→ **TASK**
Locate the string "index" in the records below. Copy every line where it occurs.

════════════════

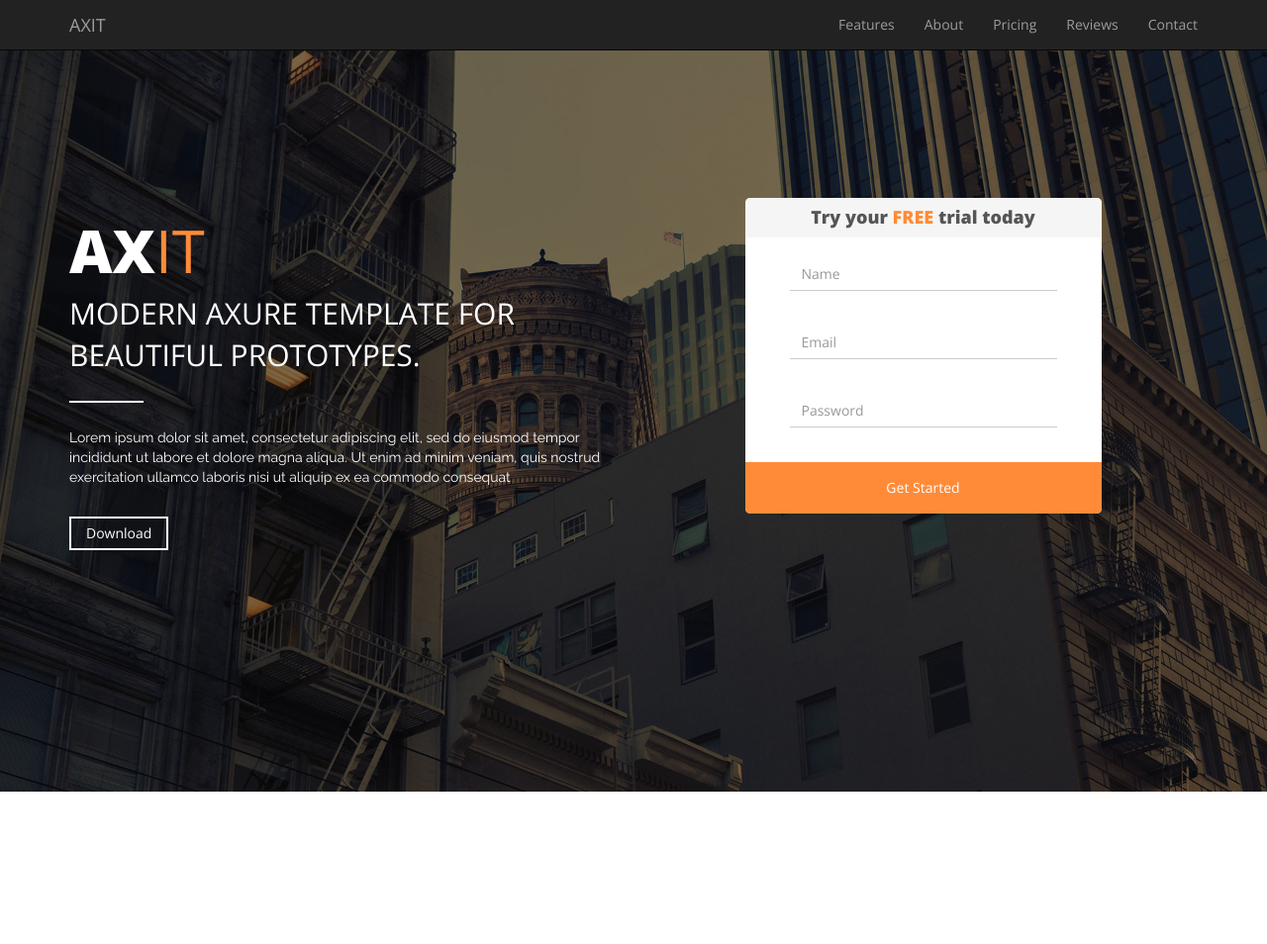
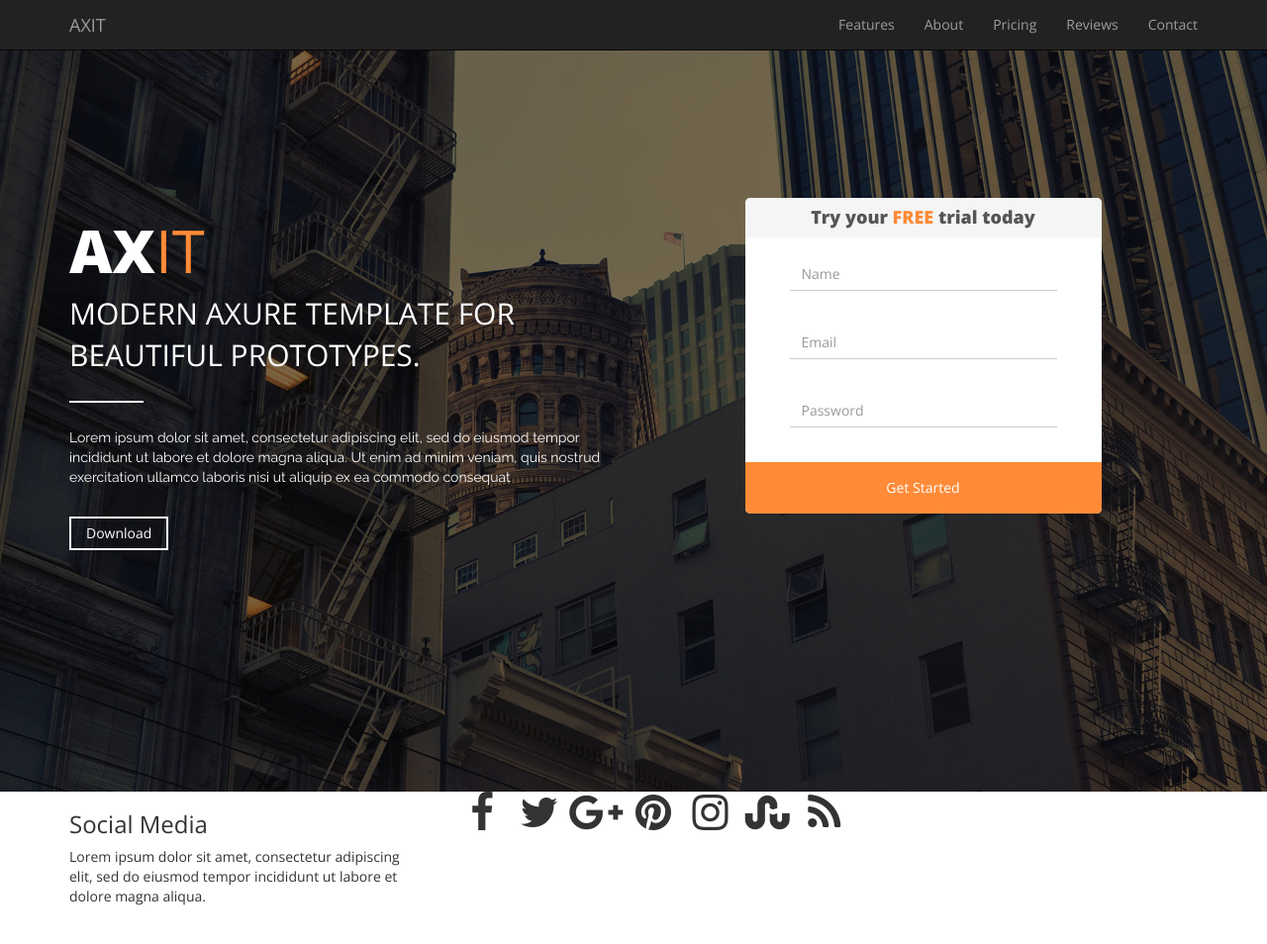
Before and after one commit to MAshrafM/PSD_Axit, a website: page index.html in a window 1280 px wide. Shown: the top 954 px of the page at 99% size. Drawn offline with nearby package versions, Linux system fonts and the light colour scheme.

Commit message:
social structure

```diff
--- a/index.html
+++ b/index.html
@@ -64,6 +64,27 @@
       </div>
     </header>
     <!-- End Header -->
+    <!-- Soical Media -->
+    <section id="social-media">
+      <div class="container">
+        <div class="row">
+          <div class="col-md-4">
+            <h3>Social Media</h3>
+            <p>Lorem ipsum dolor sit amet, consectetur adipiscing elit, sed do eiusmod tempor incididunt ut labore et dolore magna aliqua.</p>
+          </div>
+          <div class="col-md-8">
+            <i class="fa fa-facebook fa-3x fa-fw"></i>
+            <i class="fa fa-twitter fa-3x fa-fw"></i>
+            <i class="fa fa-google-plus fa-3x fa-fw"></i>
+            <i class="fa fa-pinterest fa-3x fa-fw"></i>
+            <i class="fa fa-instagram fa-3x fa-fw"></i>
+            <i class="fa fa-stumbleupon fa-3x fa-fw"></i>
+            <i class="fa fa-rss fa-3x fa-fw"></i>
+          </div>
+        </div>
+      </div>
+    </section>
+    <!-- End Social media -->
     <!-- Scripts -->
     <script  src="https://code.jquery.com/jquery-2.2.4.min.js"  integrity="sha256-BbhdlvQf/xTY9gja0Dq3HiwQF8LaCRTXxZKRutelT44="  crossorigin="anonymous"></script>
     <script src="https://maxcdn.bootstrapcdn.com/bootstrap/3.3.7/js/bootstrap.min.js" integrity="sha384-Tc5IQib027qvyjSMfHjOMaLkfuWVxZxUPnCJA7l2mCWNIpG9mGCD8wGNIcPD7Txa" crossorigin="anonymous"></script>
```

════════════════

→ **RESPONSE AREA**
Before and after one commit to MAshrafM/PSD_Axit, a website: page index.html in a window 1280 px wide. Shown: the top 954 px of the page at 99% size. Drawn offline with nearby package versions, Linux system fonts and the light colour scheme.
--- a/index.html
+++ b/index.html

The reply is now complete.